In your copy, include no images and return each entry exactly as written.

(Screenshot and code edit data)
+-------+

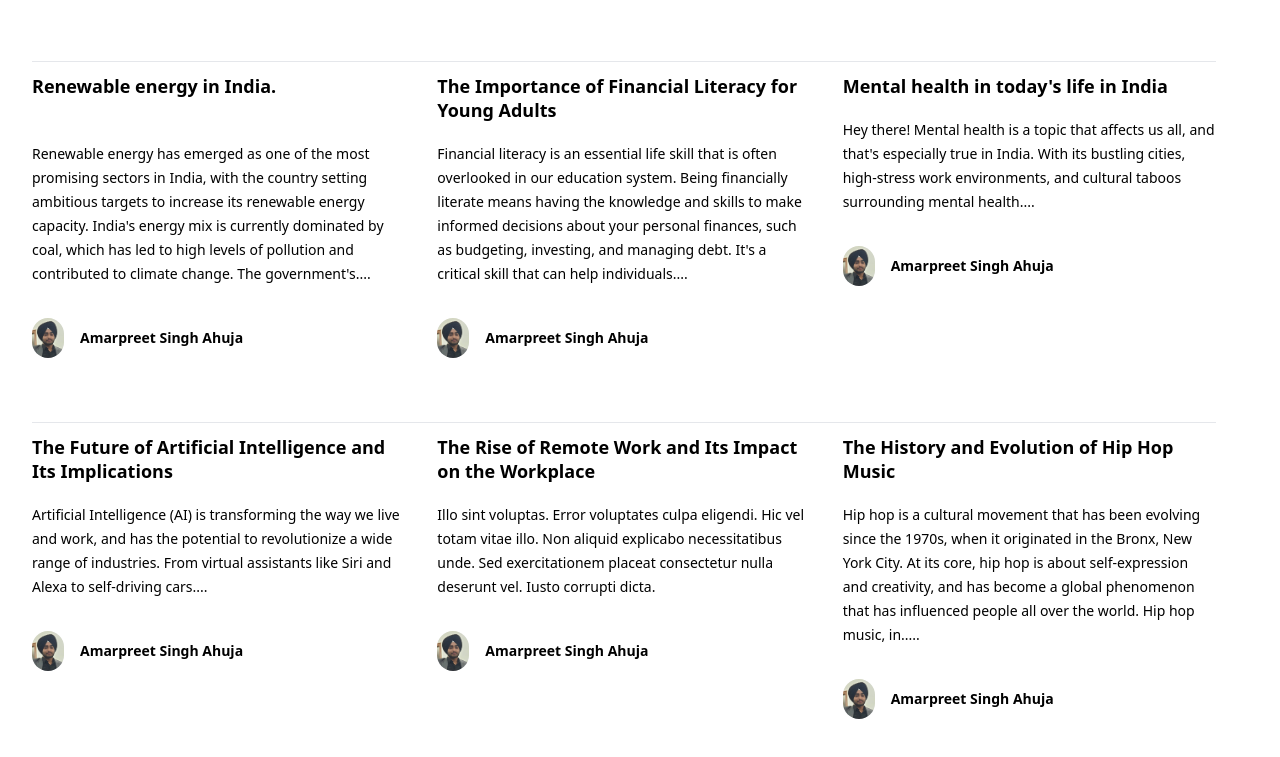
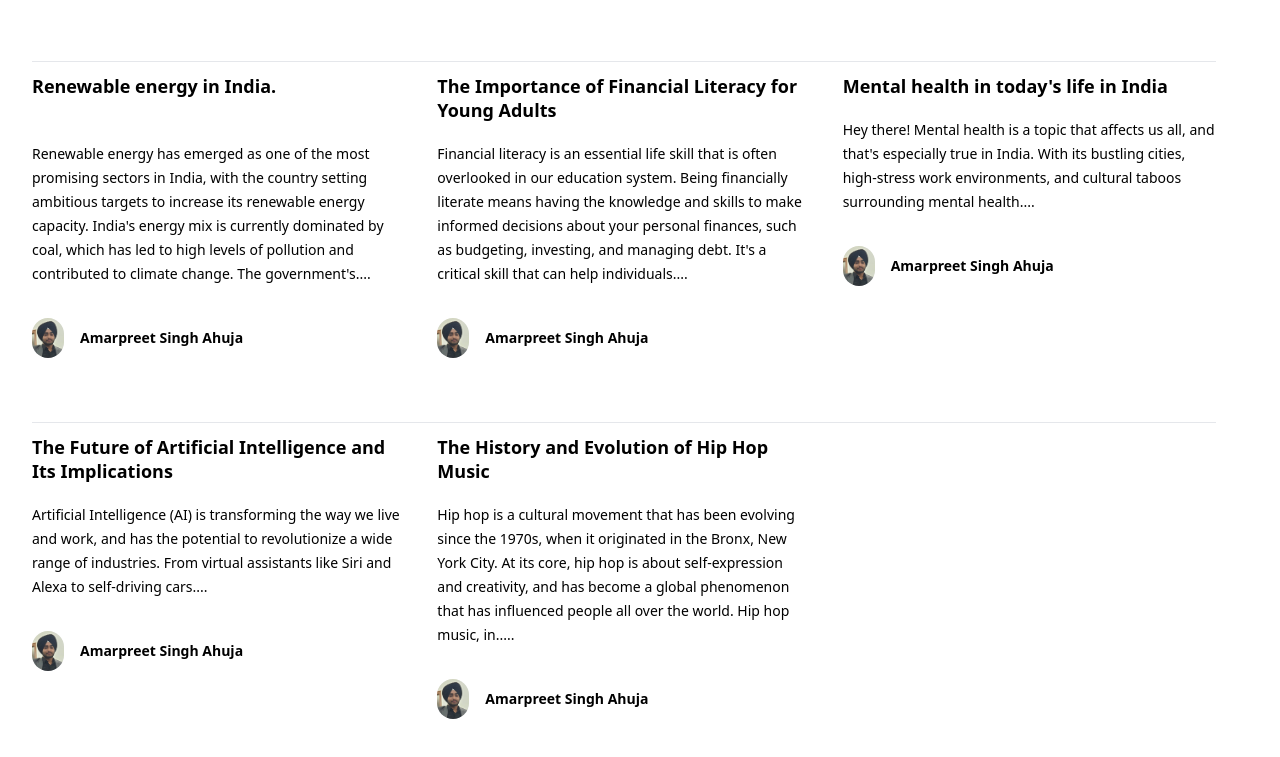
Before and after one commit to aps-ahuja/Blog, a website: page index.html in a window 1280 px wide. Shown: the part 287-1044 px from the top of the page. Drawn offline with nearby package versions, Linux system fonts and the light colour scheme.

Commit message:
Removed the lorem article

```diff
--- a/index.html
+++ b/index.html
@@ -263,7 +263,7 @@
                     </div>
                 </article>
 
-                 <article class="flex max-w-xl flex-col items-start ">
+                 <!-- <article class="flex max-w-xl flex-col items-start ">
                     <div class="flex items-center gap-x-4 text-xs">
                     </div>
                     <div class="group relative">
@@ -289,7 +289,7 @@
 
                         </div>
                     </div>
-                </article>
+                </article>  -->
                 <article class="flex max-w-xl flex-col items-start ">
                     <div class="flex items-center gap-x-4 text-xs">
                     </div>
```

+-------+

SOLUTION TO THIS EXERCISE ▸
Before and after one commit to aps-ahuja/Blog, a website: page index.html in a window 1280 px wide. Shown: the part 287-1044 px from the top of the page. Drawn offline with nearby package versions, Linux system fonts and the light colour scheme.

Commit message:
Removed the lorem article

```diff
--- a/index.html
+++ b/index.html
@@ -263,7 +263,7 @@
                     </div>
                 </article>
 
-                 <article class="flex max-w-xl flex-col items-start ">
+                 <!-- <article class="flex max-w-xl flex-col items-start ">
                     <div class="flex items-center gap-x-4 text-xs">
                     </div>
                     <div class="group relative">
@@ -289,7 +289,7 @@
 
                         </div>
                     </div>
-                </article>
+                </article>  -->
                 <article class="flex max-w-xl flex-col items-start ">
                     <div class="flex items-center gap-x-4 text-xs">
                     </div>
```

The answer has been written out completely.